Career Background


Dietitian

  Salaries
  Job Tasks
  Work Environment
  How to Prepare for the Job
  Job Outlook

Career Video

Career Tips


"Aim Higher...
I would say go for a more demanding job like nurse or physician if you can" (Nutritionist; 2013)


"Create A Network Early...
Try to network with local dietitians as early as possible. They will be key to finding a job and internship that matches your interests." (Dietitian; 2013)


"You're Not An RD Until AFTER The Internship...
Know that if you choose this major, you will be required to do a dietetic internship that will be unpaid and most likely require you to take out student loans to complete (after you graduate with your BS)." (Dietitian; 2013)


"Tough Curriculum But Worth The Effort...
The college course load is very hard, but if you love nutrition, it really pays off in the end. There is an internship that you have to apply for after graduating from college that is about a year long. This is a tough year, but again, it is worth it in the end. The nice thing about this career choice is that there is such a variety of places you can work and paths you can choose (working in a hospital, health club, own your own practice, etc). I would also consider getting your masters degree at the same time of your internship. That is something that is an option I wish I had done." (Registered Dietitian; 2011)
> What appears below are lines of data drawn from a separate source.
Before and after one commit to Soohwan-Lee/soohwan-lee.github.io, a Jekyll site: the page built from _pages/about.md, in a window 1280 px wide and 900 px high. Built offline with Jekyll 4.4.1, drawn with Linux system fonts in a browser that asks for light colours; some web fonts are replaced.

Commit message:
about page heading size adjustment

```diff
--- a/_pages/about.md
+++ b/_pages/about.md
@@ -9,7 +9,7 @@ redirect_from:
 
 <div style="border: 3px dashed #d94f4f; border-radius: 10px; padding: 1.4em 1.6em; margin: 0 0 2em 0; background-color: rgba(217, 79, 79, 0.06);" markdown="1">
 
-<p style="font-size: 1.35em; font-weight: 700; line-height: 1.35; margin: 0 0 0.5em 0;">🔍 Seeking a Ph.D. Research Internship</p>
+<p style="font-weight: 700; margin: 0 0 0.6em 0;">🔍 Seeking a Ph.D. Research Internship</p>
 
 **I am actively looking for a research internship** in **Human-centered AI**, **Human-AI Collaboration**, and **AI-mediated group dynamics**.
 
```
"You'll Need To Work In A Hospital At First...
You need to truly enjoy working with individuals in helping them to make lifestyle changes. Patience is also necessary when working with individuals of different backgrounds because not everyone is open to health advice. I would also suggest that an individual enjoy the sciences because there are a lot of chemistry, anatomy, and biology classes involved. I would also recommend that a student know that they will intern in a hospital for a year and being able to work in a hospital is something that may be necessary the first 1-2 years of being a dietitian." (Dietitian; 2011)


"Ask People About Their Careers...
My advice would be to look around at adults who have jobs and lifestyles that you think might interest you. When you notice these people, let them know that you admire them and ask if they might have time to tell you about their careers and how they got into them. After that, if you are still interested, ask if you can spend a day with them observing what they do at work. I did a day of observation and found it quite helpful." (Registered Dietitian, Certified Diabetes Educator; 2009)